The records below are made of lines; count those holding the word "githubusercontent" and give the number only.
---*---
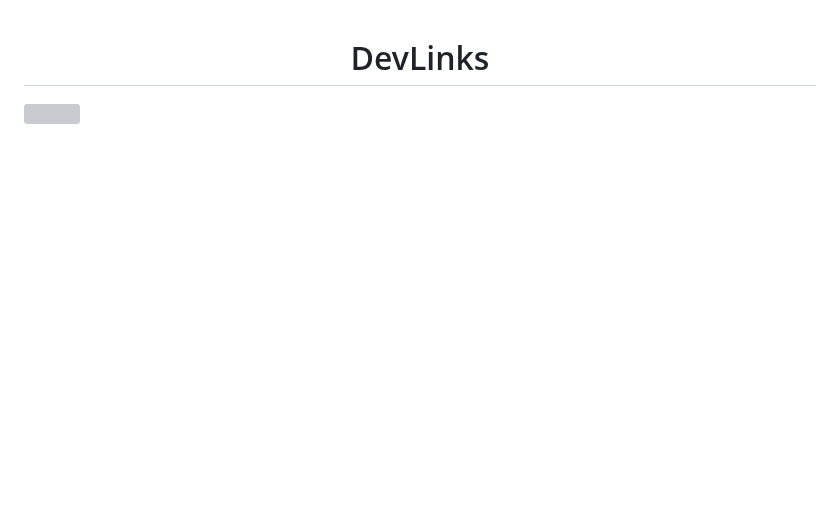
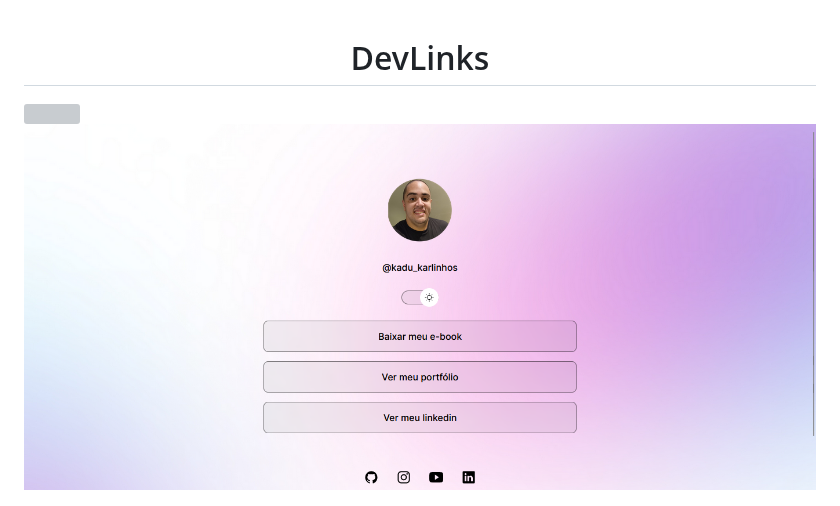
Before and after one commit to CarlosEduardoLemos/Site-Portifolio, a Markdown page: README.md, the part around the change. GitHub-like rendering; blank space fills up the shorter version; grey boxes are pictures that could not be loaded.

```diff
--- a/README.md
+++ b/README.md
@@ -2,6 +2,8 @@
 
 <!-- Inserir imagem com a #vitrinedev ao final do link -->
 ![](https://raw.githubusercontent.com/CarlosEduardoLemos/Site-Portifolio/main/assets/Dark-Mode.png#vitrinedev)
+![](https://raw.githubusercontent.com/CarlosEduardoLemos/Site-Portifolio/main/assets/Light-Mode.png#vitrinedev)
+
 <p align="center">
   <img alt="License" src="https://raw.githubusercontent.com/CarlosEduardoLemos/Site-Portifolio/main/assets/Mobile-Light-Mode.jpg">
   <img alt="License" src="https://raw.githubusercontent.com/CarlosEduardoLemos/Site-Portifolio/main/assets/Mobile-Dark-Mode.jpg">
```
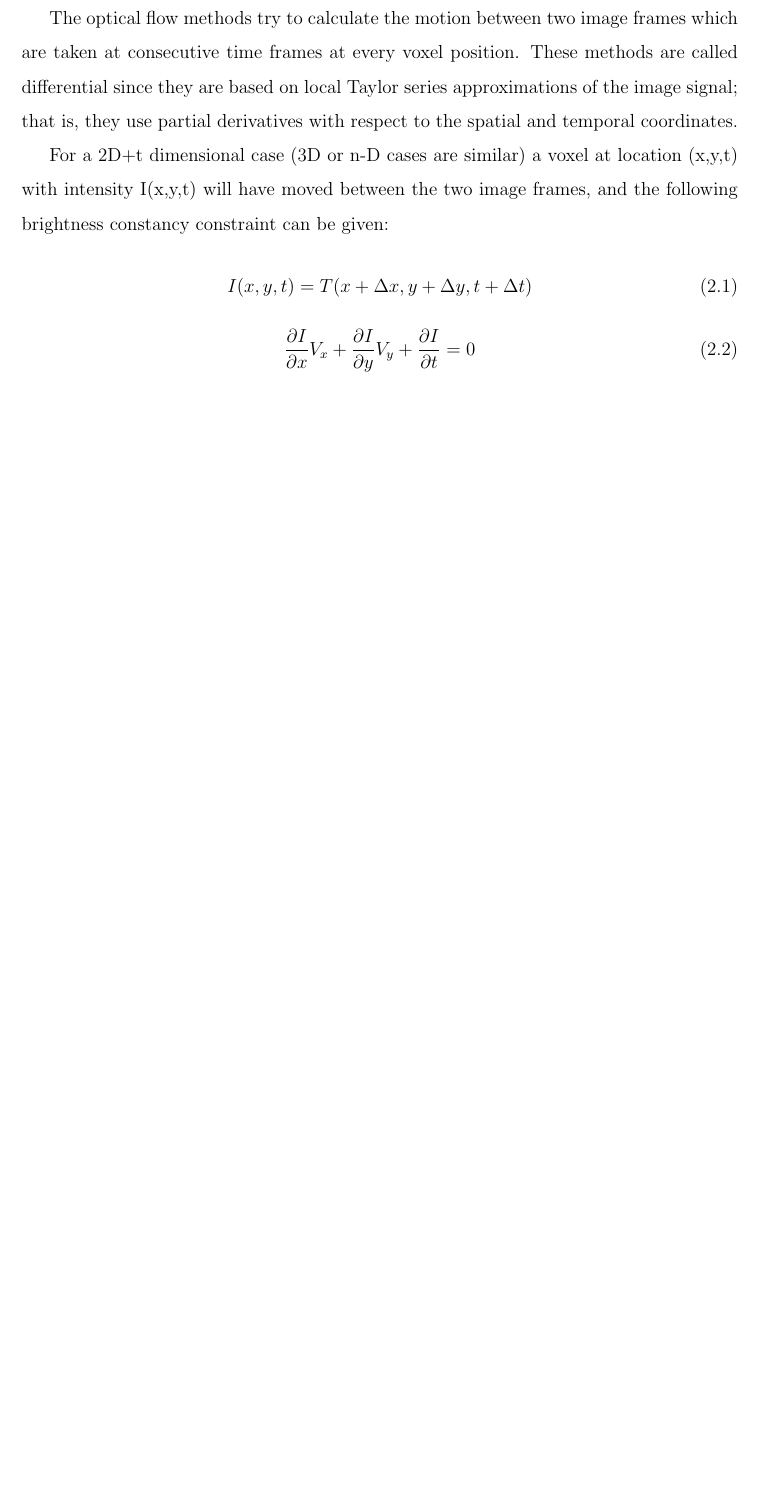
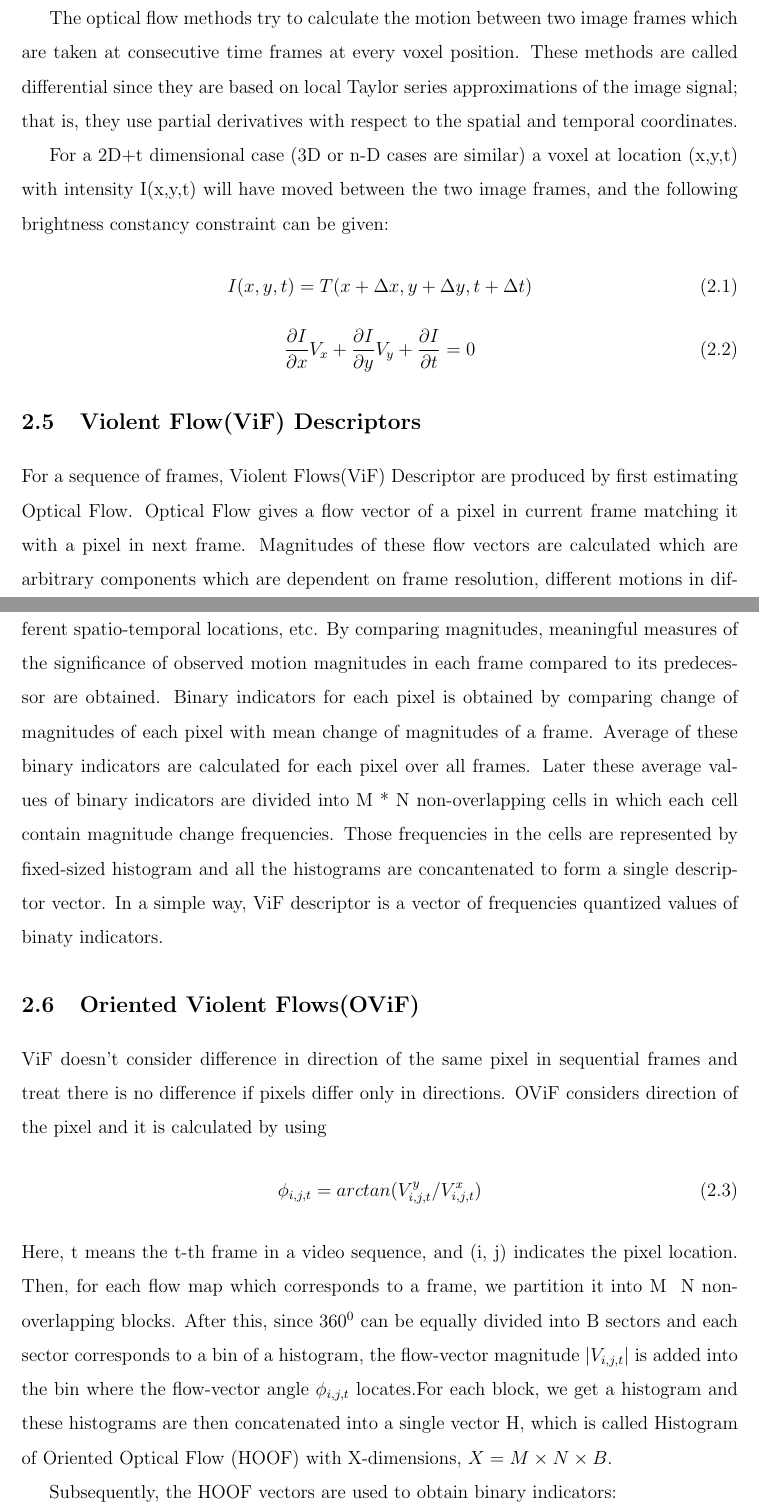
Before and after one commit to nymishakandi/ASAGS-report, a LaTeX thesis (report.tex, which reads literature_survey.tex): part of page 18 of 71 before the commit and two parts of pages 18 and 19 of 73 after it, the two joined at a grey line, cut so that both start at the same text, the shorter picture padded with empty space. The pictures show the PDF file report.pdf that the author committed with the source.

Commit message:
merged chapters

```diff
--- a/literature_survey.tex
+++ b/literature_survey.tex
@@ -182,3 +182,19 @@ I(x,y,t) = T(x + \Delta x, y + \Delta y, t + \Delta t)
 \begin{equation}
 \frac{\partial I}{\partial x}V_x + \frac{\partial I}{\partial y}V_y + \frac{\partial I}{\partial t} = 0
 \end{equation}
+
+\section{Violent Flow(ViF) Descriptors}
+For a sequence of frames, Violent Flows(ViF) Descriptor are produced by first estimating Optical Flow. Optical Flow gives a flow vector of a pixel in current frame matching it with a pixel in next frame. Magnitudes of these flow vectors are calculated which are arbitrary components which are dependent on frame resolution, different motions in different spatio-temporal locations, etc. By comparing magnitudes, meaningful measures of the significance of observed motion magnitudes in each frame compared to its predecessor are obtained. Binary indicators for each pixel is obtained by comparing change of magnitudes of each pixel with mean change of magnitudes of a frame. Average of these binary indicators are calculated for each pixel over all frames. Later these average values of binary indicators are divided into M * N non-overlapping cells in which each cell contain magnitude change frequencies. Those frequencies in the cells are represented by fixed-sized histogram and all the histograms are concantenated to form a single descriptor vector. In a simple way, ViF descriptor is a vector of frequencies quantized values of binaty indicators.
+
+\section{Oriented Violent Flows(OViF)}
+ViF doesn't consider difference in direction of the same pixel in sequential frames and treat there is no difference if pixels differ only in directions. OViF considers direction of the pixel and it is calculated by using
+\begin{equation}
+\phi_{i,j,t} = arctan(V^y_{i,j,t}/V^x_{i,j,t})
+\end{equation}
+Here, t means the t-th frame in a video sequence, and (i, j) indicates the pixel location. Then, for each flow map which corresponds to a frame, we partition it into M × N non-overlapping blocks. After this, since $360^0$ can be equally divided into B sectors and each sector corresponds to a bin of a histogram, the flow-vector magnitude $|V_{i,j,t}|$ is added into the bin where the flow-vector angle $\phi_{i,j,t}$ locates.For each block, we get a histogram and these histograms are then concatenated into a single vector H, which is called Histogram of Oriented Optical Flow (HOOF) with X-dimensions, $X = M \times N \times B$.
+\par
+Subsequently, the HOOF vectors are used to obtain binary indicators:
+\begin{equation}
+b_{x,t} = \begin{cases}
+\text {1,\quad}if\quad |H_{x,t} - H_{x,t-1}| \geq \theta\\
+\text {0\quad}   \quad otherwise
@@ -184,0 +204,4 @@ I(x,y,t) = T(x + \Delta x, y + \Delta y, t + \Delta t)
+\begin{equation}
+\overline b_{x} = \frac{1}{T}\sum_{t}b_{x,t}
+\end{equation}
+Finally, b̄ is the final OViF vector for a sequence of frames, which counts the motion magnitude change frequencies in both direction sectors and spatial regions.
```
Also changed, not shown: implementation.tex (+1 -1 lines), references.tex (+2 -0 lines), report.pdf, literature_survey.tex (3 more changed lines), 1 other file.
---*---
RESPONSE: 4